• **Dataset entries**
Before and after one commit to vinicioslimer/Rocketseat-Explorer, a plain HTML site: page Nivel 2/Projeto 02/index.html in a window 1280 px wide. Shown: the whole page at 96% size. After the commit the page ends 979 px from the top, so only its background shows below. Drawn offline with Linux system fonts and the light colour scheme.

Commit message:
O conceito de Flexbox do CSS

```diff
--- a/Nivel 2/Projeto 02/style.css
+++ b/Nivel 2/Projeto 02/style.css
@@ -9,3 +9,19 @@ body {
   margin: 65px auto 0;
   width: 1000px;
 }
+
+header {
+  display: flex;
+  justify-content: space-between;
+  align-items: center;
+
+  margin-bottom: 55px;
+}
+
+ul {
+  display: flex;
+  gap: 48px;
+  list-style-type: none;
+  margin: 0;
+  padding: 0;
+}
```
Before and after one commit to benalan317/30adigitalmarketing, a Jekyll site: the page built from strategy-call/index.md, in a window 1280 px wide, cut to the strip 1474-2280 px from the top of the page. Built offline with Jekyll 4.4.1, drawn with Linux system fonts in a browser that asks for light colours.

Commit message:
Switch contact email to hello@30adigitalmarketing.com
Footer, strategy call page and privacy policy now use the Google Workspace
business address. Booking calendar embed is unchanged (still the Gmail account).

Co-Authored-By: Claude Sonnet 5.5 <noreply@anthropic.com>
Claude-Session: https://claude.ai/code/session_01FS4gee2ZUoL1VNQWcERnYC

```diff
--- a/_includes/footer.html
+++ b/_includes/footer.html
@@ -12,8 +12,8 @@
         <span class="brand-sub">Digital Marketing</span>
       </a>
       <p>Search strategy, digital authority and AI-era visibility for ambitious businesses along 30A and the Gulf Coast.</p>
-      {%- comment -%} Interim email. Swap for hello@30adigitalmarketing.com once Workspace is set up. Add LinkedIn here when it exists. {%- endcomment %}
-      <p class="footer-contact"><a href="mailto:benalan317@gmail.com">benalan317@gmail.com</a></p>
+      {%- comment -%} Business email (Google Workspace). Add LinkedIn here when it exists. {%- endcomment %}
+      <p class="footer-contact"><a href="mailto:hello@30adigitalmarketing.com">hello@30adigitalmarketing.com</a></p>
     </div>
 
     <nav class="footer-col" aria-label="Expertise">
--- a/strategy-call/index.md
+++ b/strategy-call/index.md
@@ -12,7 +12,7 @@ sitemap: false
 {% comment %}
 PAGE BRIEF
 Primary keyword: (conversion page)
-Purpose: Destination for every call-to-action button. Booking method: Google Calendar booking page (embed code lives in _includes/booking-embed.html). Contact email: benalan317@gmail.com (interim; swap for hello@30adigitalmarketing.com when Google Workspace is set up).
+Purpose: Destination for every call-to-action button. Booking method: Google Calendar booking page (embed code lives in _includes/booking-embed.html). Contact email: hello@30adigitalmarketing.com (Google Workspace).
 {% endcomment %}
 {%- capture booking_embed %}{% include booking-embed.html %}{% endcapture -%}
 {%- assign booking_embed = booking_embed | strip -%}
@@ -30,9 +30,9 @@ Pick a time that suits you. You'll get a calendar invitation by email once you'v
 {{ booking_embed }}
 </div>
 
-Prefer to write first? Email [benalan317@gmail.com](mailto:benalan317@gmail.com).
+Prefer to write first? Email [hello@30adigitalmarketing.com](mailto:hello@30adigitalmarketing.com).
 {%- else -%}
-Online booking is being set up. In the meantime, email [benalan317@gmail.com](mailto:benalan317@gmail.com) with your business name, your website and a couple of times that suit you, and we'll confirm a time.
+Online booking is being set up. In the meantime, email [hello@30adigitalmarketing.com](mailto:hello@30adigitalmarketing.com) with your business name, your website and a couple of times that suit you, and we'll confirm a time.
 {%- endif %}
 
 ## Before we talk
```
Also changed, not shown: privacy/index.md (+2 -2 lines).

• **Exercise requirements**
Print out each line of the data exactly.

• **Output**
Before and after one commit to vinicioslimer/Rocketseat-Explorer, a plain HTML site: page Nivel 2/Projeto 02/index.html in a window 1280 px wide. Shown: the whole page at 96% size. After the commit the page ends 979 px from the top, so only its background shows below. Drawn offline with Linux system fonts and the light colour scheme.

Commit message:
O conceito de Flexbox do CSS

```diff
--- a/Nivel 2/Projeto 02/style.css
+++ b/Nivel 2/Projeto 02/style.css
@@ -9,3 +9,19 @@ body {
   margin: 65px auto 0;
   width: 1000px;
 }
+
+header {
+  display: flex;
+  justify-content: space-between;
+  align-items: center;
+
+  margin-bottom: 55px;
+}
+
+ul {
+  display: flex;
+  gap: 48px;
+  list-style-type: none;
+  margin: 0;
+  padding: 0;
+}
```
Before and after one commit to benalan317/30adigitalmarketing, a Jekyll site: the page built from strategy-call/index.md, in a window 1280 px wide, cut to the strip 1474-2280 px from the top of the page. Built offline with Jekyll 4.4.1, drawn with Linux system fonts in a browser that asks for light colours.

Commit message:
Switch contact email to hello@30adigitalmarketing.com
Footer, strategy call page and privacy policy now use the Google Workspace
business address. Booking calendar embed is unchanged (still the Gmail account).

Co-Authored-By: Claude Sonnet 5.5 <noreply@anthropic.com>
Claude-Session: https://claude.ai/code/session_01FS4gee2ZUoL1VNQWcERnYC

```diff
--- a/_includes/footer.html
+++ b/_includes/footer.html
@@ -12,8 +12,8 @@
         <span class="brand-sub">Digital Marketing</span>
       </a>
       <p>Search strategy, digital authority and AI-era visibility for ambitious businesses along 30A and the Gulf Coast.</p>
-      {%- comment -%} Interim email. Swap for hello@30adigitalmarketing.com once Workspace is set up. Add LinkedIn here when it exists. {%- endcomment %}
-      <p class="footer-contact"><a href="mailto:benalan317@gmail.com">benalan317@gmail.com</a></p>
+      {%- comment -%} Business email (Google Workspace). Add LinkedIn here when it exists. {%- endcomment %}
+      <p class="footer-contact"><a href="mailto:hello@30adigitalmarketing.com">hello@30adigitalmarketing.com</a></p>
     </div>
 
     <nav class="footer-col" aria-label="Expertise">
--- a/strategy-call/index.md
+++ b/strategy-call/index.md
@@ -12,7 +12,7 @@ sitemap: false
 {% comment %}
 PAGE BRIEF
 Primary keyword: (conversion page)
-Purpose: Destination for every call-to-action button. Booking method: Google Calendar booking page (embed code lives in _includes/booking-embed.html). Contact email: benalan317@gmail.com (interim; swap for hello@30adigitalmarketing.com when Google Workspace is set up).
+Purpose: Destination for every call-to-action button. Booking method: Google Calendar booking page (embed code lives in _includes/booking-embed.html). Contact email: hello@30adigitalmarketing.com (Google Workspace).
 {% endcomment %}
 {%- capture booking_embed %}{% include booking-embed.html %}{% endcapture -%}
 {%- assign booking_embed = booking_embed | strip -%}
@@ -30,9 +30,9 @@ Pick a time that suits you. You'll get a calendar invitation by email once you'v
 {{ booking_embed }}
 </div>
 
-Prefer to write first? Email [benalan317@gmail.com](mailto:benalan317@gmail.com).
+Prefer to write first? Email [hello@30adigitalmarketing.com](mailto:hello@30adigitalmarketing.com).
 {%- else -%}
-Online booking is being set up. In the meantime, email [benalan317@gmail.com](mailto:benalan317@gmail.com) with your business name, your website and a couple of times that suit you, and we'll confirm a time.
+Online booking is being set up. In the meantime, email [hello@30adigitalmarketing.com](mailto:hello@30adigitalmarketing.com) with your business name, your website and a couple of times that suit you, and we'll confirm a time.
 {%- endif %}
 
 ## Before we talk
```
Also changed, not shown: privacy/index.md (+2 -2 lines).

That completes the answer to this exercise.